Two days ago, I had the opportunity to see the killing first hand. A young male elephant had been shot by poachers the day before. They were scared off by our scouts and abandoned the carcass before taking the ivory.

Cristián Samper with WCS/Niassa Reserve field op team investigating carcass left by poachers. The elephant is believed to have been killed with an AK-47. Photo by Alastair Nelson © WCS

I joined the combined government and WCS scout team and we reached the site in a helicopter that we occasionally have for anti-poaching operations. We walked through the dry grass toward a group of small trees at the base of one of the inselbergs.

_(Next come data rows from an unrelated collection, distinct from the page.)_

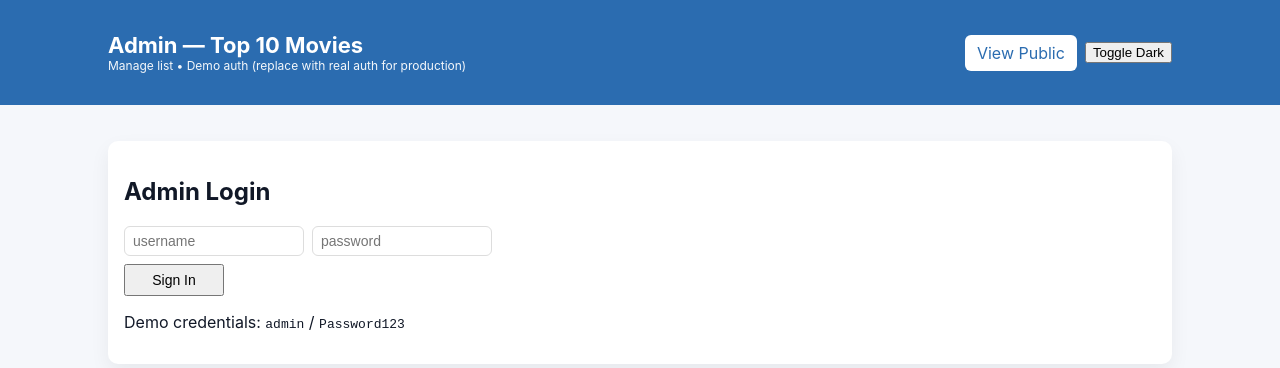
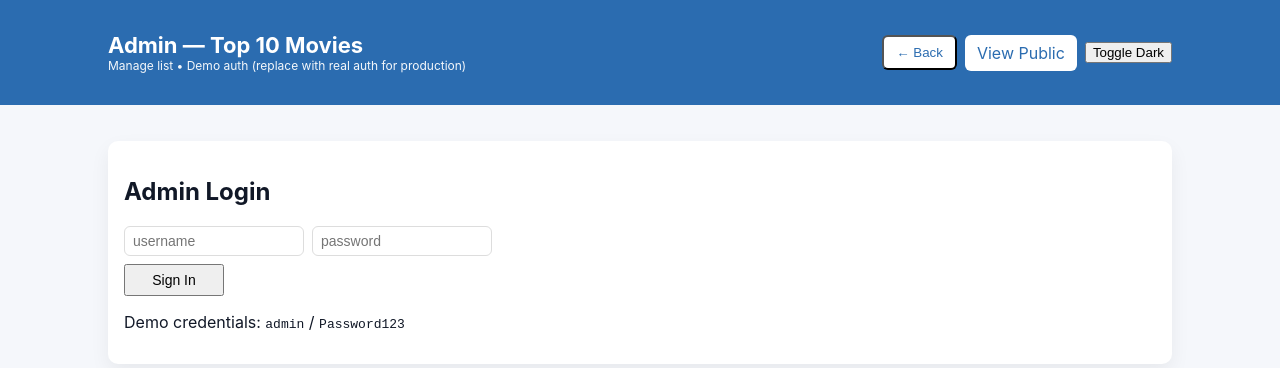
Before and after one commit to ei4522wu/toptenmovies-2, a website: page admin.html in a window 1280 px wide. Drawn offline with Linux system fonts and the light colour scheme; no server answers.

Commit message:
Update admin.html

```diff
--- a/admin.html
+++ b/admin.html
@@ -13,7 +13,12 @@
       <h1 class="logo">Admin — Top 10 Movies</h1>
       <p class="tag">Manage list • Demo auth (replace with real auth for production)</p>
     </div>
+
     <div class="header-actions">
+
+      <!-- ✅ Back button added HERE -->
+      <button class="btn" type="button" onclick="window.location.href='index.html'">← Back</button>
+
       <a class="btn" href="index.html">View Public</a>
       <button id="darkToggleAdmin">Toggle Dark</button>
     </div>
```
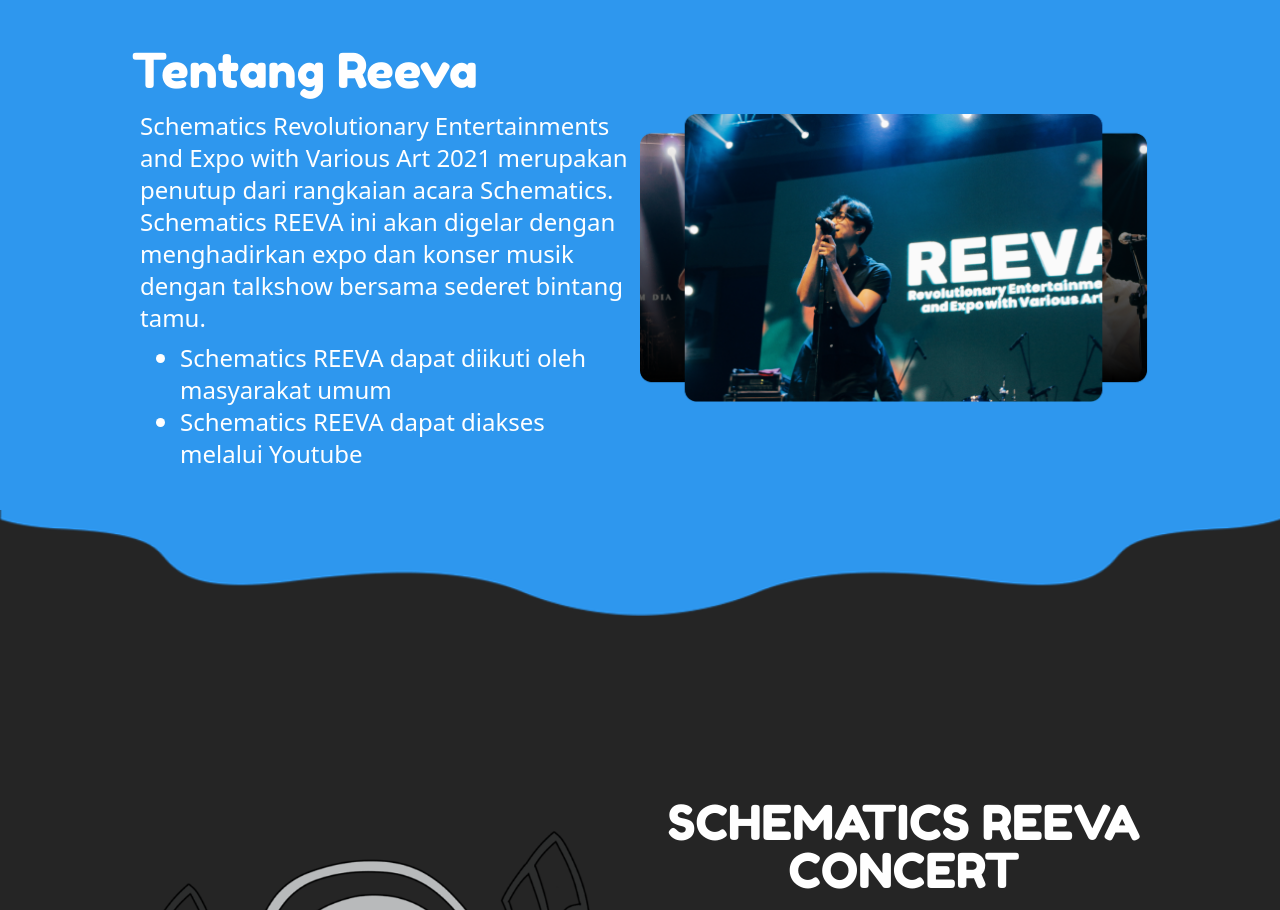
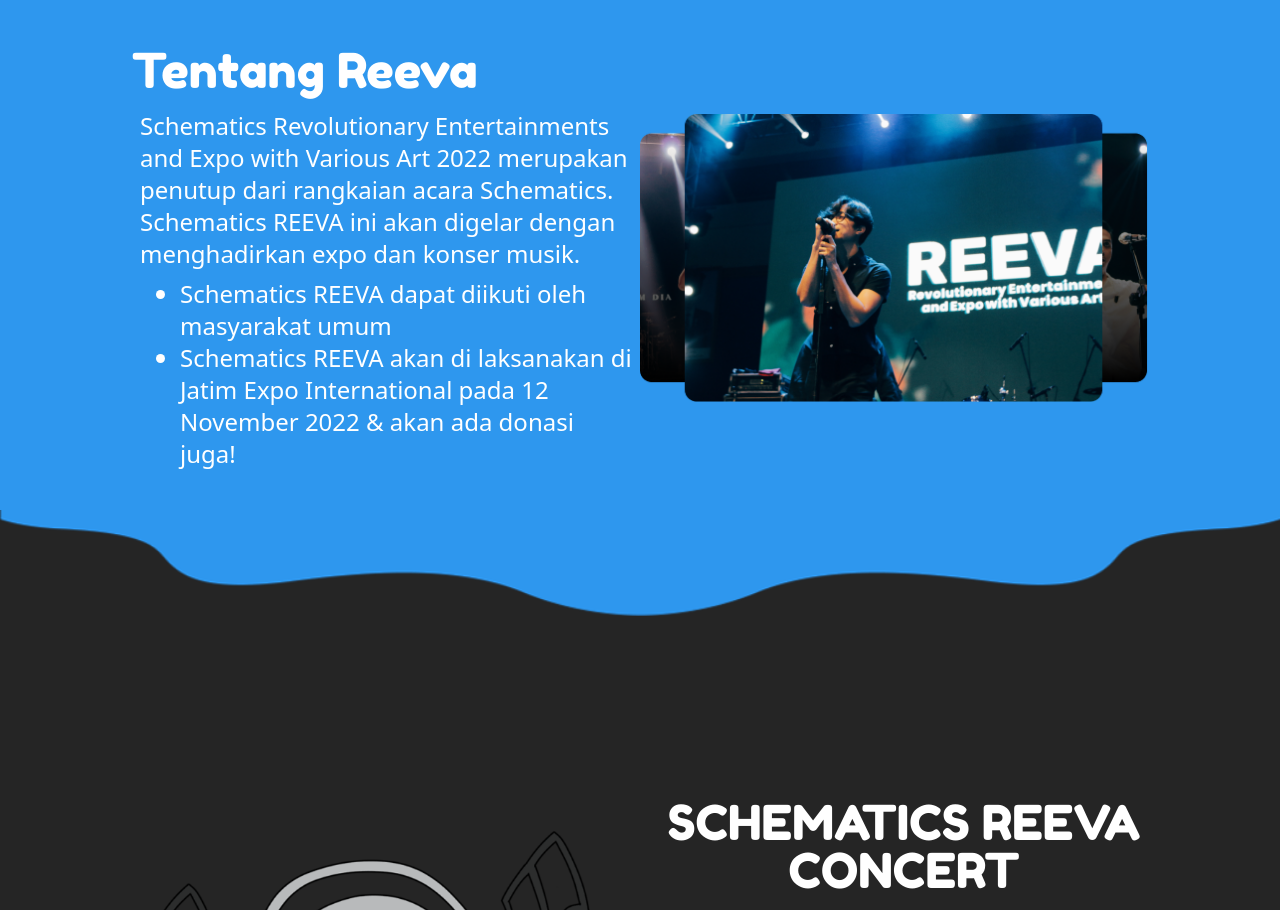
Before and after one commit to Teche-Corp/schematics-2022-frontend, a Next.js app: page /reeva in a window 1280 px wide. Shown: the part 1481-2391 px from the top of the page. Built offline with nearby package versions, Linux system fonts and the light colour scheme.

Commit message:
fix: update 2022 information

```diff
--- a/pages/nst.jsx
+++ b/pages/nst.jsx
@@ -93,7 +93,7 @@
               </div>
               <div className='px-2'>
                 <p className='mt-4 text-xl md:text-2xl leading-relaxed font-medium text-white'>
-                  Schematics National Seminar of Technology 2021 merupakan acara
+                  Schematics National Seminar of Technology 2022 merupakan acara
                   seminar yang dihadirkan untuk memberikan pengetahuan dan
                   perkembangan seputar Teknologi Informasi terkini serta
                   bagaimana teknologi tersebut berdampak pada berbagai sektor di
--- a/pages/reeva.jsx
+++ b/pages/reeva.jsx
@@ -134,17 +134,14 @@
               </div>
               <div className='px-2'>
                 <p className='mt-4 text-xl md:text-2xl leading-relaxed text-[#FFF]'>
-                  Schematics Revolutionary Entertainments and Expo with Various
-                  Art 2021 merupakan penutup dari rangkaian acara Schematics.
-                  Schematics REEVA ini akan digelar dengan menghadirkan expo dan
-                  konser musik dengan talkshow bersama sederet bintang tamu.
+                Schematics Revolutionary Entertainments and Expo with Various Art 2022 merupakan penutup dari rangkaian acara Schematics. Schematics REEVA ini akan digelar dengan menghadirkan expo dan konser musik.
                 </p>
                 <ul className='ml-10 mt-2 text-xl md:text-2xl leading-relaxed text-[#FFF]'>
                   <li className='list-disc'>
                     Schematics REEVA dapat diikuti oleh masyarakat umum
                   </li>
                   <li className='list-disc'>
-                    Schematics REEVA dapat diakses melalui Youtube
+                    Schematics REEVA akan di laksanakan di Jatim Expo International pada 12 November 2022 & akan ada donasi juga!
                   </li>
                 </ul>
               </div>
```
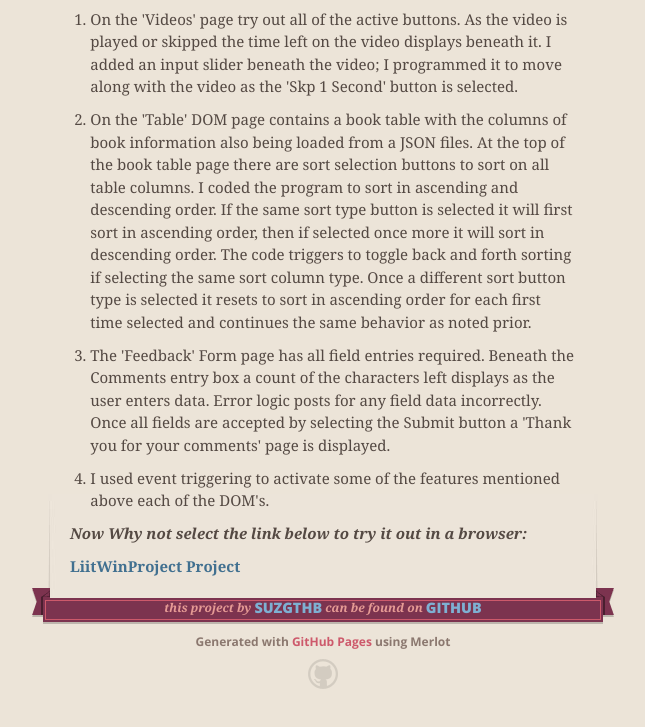
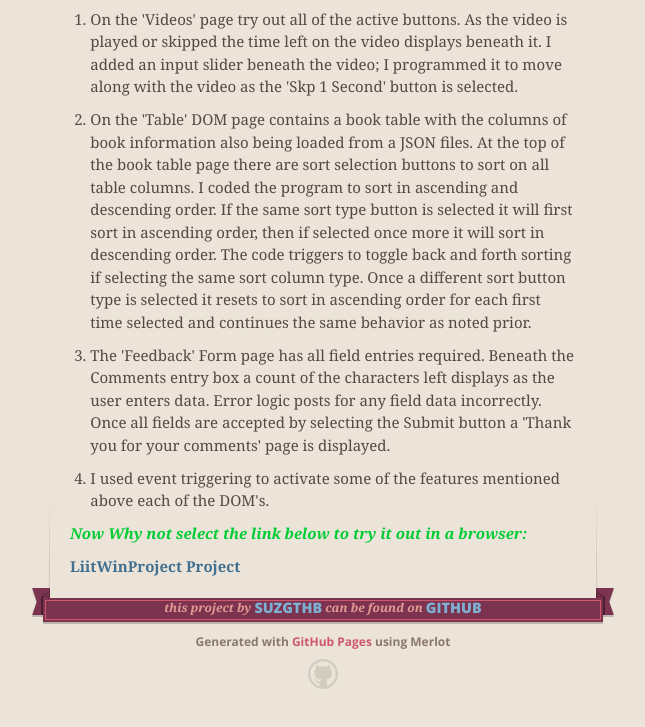
Before and after one commit to suzGtHb/suzy_nuwbedev, a plain HTML site: page index.html in a window 1280 px wide. Shown: the part 732-1459 px from the top of the page, without its empty margins (317-962 px from the left). Drawn offline with nearby package versions, Linux system fonts and the light colour scheme.

Commit message:
Update index.html
Add different style color to a comment

```diff
--- a/index.html
+++ b/index.html
@@ -68,7 +68,7 @@ I have the headers and footers on each DOM being loaded from the JSON files.   <
 <li><p>I used event triggering to activate some of the features mentioned above each of the DOM's.   </p></li>
 </ol>
 
-<p><em><strong>Now Why not select the link below to try it out in a browser:</strong></em></p>
+<p style="color:#00CC33"><em><strong>Now Why not select the link below to try it out in a browser:</strong></em></p>
 
 <p><strong><a href="http://suzGtHb.github.io/suzy_nuwbedev/LiitWinProject.html">LiitWinProject Project</a></strong></p>
       </section>
```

A young bull, probably less than 15 years old, had fallen to his knees, shot dead. We could only see a single bullet entrance on his right side. The rest of the body was intact and flies covered the carcass. One group of scouts removed the tusks as another set off on the trail of the poachers. The scouts are sleeping in the bush as I write, tracking the poachers in an attempt to apprehend them and avoid any more killings in this area.

Two nights ago, another group of scouts and police conducted an operation in the town of Marrupa, just outside the reserve. Using intelligence gathered over the past ten months, we were able to identify and locate some of the poachers. There was a raid and six people were detained, including four Tanzanians who will be prosecuted under a new wildlife law and face up to eight years in prison.

Confiscated guns, ammunition, and elephant tusks recovered in a raid in the Niassa National Reserve in Mozambique that resulted in the arrest of 6 suspects responsible for killing 39 elephants just in 2014. The raid was conducted Sept. 7. Photo © Luwire.

The combined team -- police, concession scouts, and our own scouts -- confiscated two rifles, ammunition, and twelve tusks ranging from 3 to 23 kg. Some of the poachers are recruited from local communities as trackers, but they are but the tip of a larger network of middlemen and traffickers that leads to the markets in China, the United States, and elsewhere.

On Sunday, I visited the village of Mbamba on the Lugenda River. It is a town of about 2,000, mostly children. The houses are made with clay bricks and thatched roofs, with a few mango trees among them. We were greeted by the community leaders and followed by an entourage of a hundred small children who were excited by our visit. They live on maize and cassava grown in the wet season, fishing in the river and hunting bushmeat.

We met with Colleen and Keith Begg, two South African biologists who have lived here for 14 years and have one of the concessions. They are building an environmental center, supporting alternative livelihoods, and managing patrol teams to reduce the pressure on local wildlife.

Mbamba village in Niassa reserve, home to 40,000 people. Photo by Cristián Samper © WCS

As we were flying back to the camp this afternoon, we saw three more dead elephants. We also saw large areas of the landscape burning, mostly by fires started by the poachers. We suspect the fires are meant to hide evidence and tracks and clear the woodland to make it easier to find the elephants.

At times, this can feel like a lost battle, but there are likewise moments of hope. As we gathered for dinner this evening around a fire in a dry river bed, four elephants strode toward us from out of the darkness, approaching the large fig trees by our camp. We sat quietly under a full moon and a gentle breeze, sharing this magnificent place.